After exposure by the Belgrade authorities put an end to their short stay, the Kadmon family had no other option than to flee to Palestine. However, they could only afford two visas. While Stella’s mother and brother fled, she as a single woman stayed behind and attempted to gain a residency permit through a sham marriage to her cousin. Deprived of her theater and thus her very identity, the 36-year-old found herself forced by political circumstances to enter an institution that she had always vehemently rejected.

Yet Kadmon was hardly swayed by this traumatic odyssey. Thanks to the financial support of her brother, she was finally able to travel to Palestine in the summer of 1939. Despite the adversity and the linguistic barrier, she opened a Hebrew theater in Tel Aviv as early as 1940, skillfully using the vacuum created by cultural upheaval in the city to make her name as a director. Simultaneously, she began to come to terms with her Jewish origins. As Birgit Peter has suggested, the experience of the Shoah ultimately may have caused Kadmon to turn away from cabaret and towards more serious theater.
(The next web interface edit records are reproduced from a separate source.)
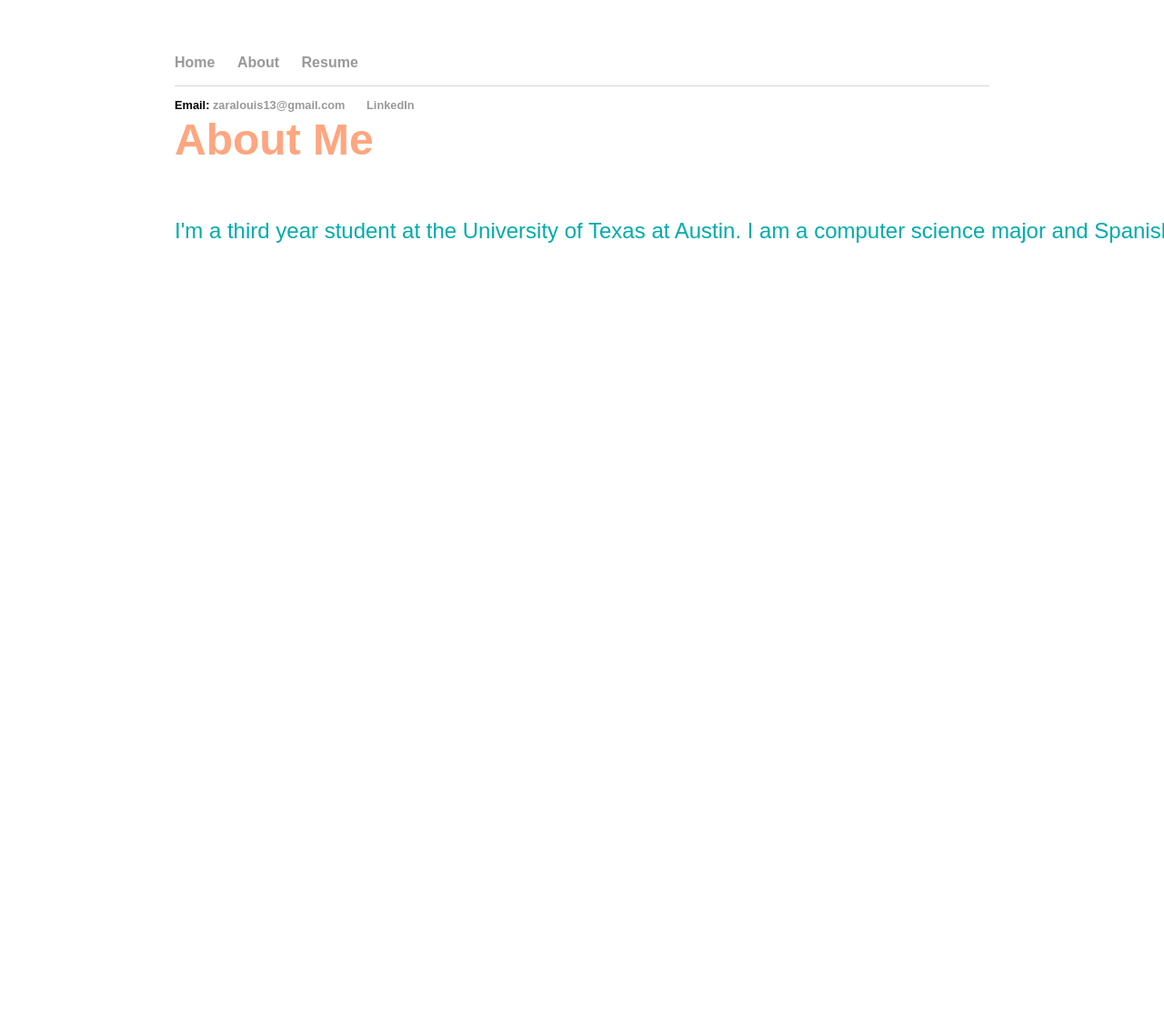
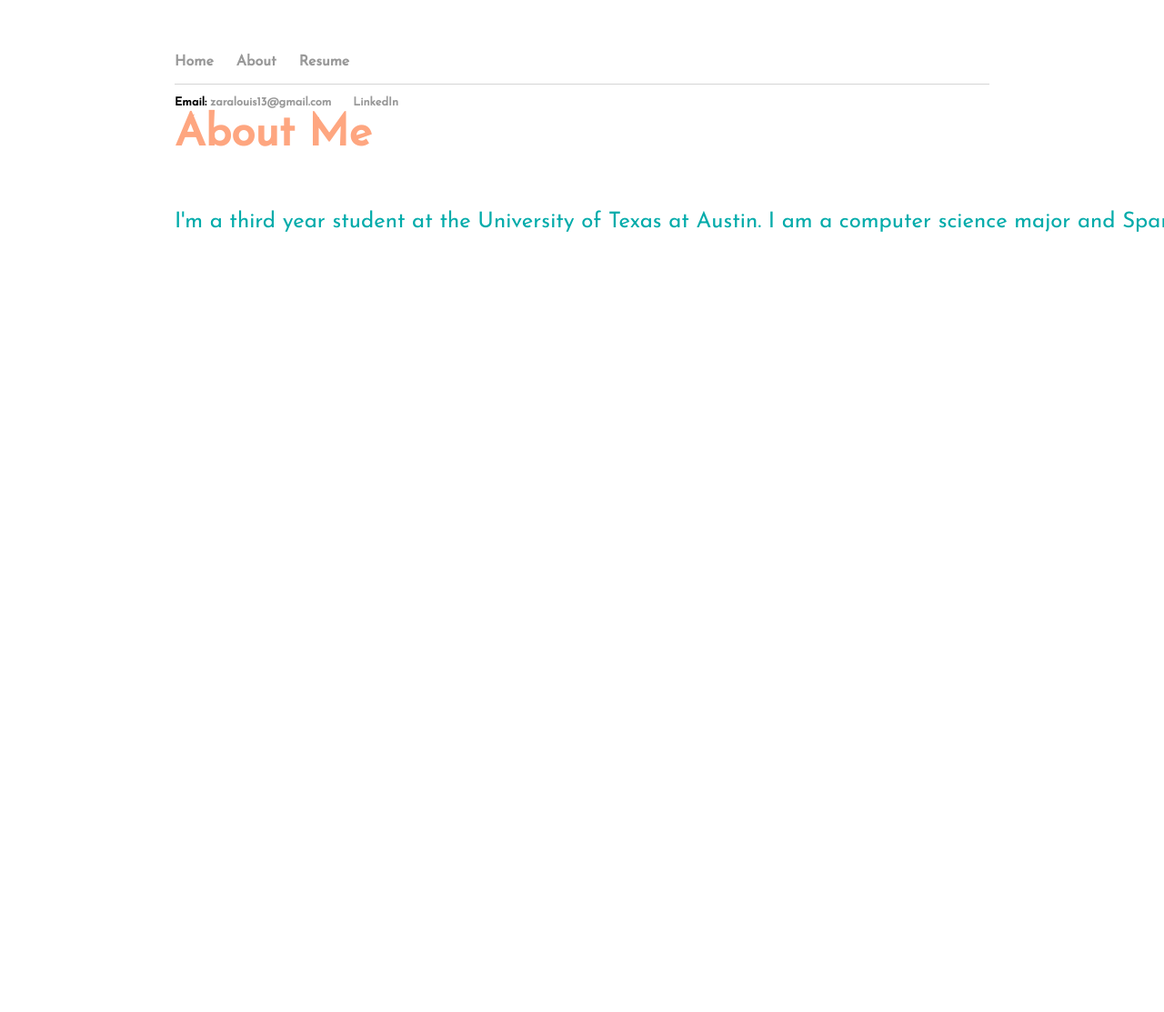
Before and after one commit to zaralouis/zaralouis.github.io, a Jekyll site: the page built from about/index.html, in a window 1280 px wide. Shown: the whole page at 91% size. Built offline with Jekyll 4.4.1, drawn with Linux system fonts in a browser that asks for light colours.

Commit message:
Update index.html

```diff
--- a/about/index.html
+++ b/about/index.html
@@ -4,16 +4,19 @@ title: About me
 ---
 <!DOCTYPE html>
 <html>
-	<head> <link href='https://fonts.googleapis.com/css?family=Abril+Fatface' rel='stylesheet' type='text/css'></head>
-		<title>About me</font></title><!DOCTYPE html>
+	<head>
+		<link href='https://fonts.googleapis.com/css?family=Abril+Fatface' rel='stylesheet' type='text/css'>
+		<link href="https://fonts.googleapis.com/css?family=Josefin+Sans" rel="stylesheet">
+	</head>
+		<title style="font-family: 'Josefin Sans', sans-serif;">About me</title><!DOCTYPE html>
 <html>
 	<head>
 		<title>Zara Louis</title>
 	</head>
 	<body>
-		<h1><font color="#FEA680">About Me</h1></font>
+		<h1 style="font-family: 'Josefin Sans', sans-serif;"><font color="#FEA680">About Me</h1></font>
 		<div class="container">
-    		<div class="blurb"><p><font color="#01ABAA"> I'm a third year student at the University of Texas at Austin. I am a computer science major and Spanish minor.
+    		<div style="font-family: 'Josefin Sans', sans-serif;" class="blurb"><p><font color="#01ABAA"> I'm a third year student at the University of Texas at Austin. I am a computer science major and Spanish minor.
 				</font></p>
     		</div><!-- /.blurb -->
 		</div><!-- /.container -->
```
Although viewed by the public as an icon of successful assimilation, Kadmon found it difficult to fully integrate in Tel Aviv due to her painful nostalgia for her home city of Vienna. Thus, on February 26, 1947, Kadmon and her family took advantage of the first transport organized by the United Nations. At the end of April, she arrived back in Vienna along with 170 other refugees.

Yet postwar Vienna had nothing in common with Red Vienna. The Austrian state did not encourage survivors to return, and most of them did not believe they could do so. While Kadmon’s companions had disappeared or been murdered, the broader Austrian public kept silent about the crimes of the Nazi era while reverting to its own traditional ways.

Kadmon nonetheless continued her artistic endeavors. She staged Bertolt Brecht’s “Fear and Misery of the Third Reich” in Vienna just as she had in Tel Aviv. Depicting spaces of resistance, the play became a parable for Stella Kadmon’s life, and she became a pioneer once again as one of the first people to demand that theater address the Holocaust.

This anti-fascist impetus was reflected in the renaming of Der kleine Augustin as Theater of Courage upon its reopening. Well into the 1980s, Stella Kadmon remained an important and defiant personality in the Viennese theater scene, which assumed a leading function in fostering feminist, anti-fascist, and left-wing discourse in Austria. In an important essay, the historian Frances Tanzer notes that in its attempt to connect a diverse theater to the cultural dynamic of Red Vienna, Kadmon’s art sought to link Jewish and non-Jewish life.

Courageous Rebellion as Necessity

With her theater, Stella Kadmon stood up to social norms and established her personal freedom. Throughout her life, she remained both a courageous opponent of fascism and an embodiment of Jewish cultural life. Moreover, Kadmon determined for herself how she would show and use her body by resisting (male) control and conventions.

Yet all the more remarkably, she never assumed the role of an overbearing director. Indeed, she never hesitated to rebel against entrenched structures — one lesson that can be learned from her story today. Given current conditions the theater world, this kind of resistance is urgently needed. Denouncing perpetrators is insufficient to put an end to abuses of power in theater. Rather, the hierarchical principle of artistic direction must be called into question. Such systems can be called into question by strong personalities integrated into collectives. Stella Kadmon’s life is emphatic proof of this.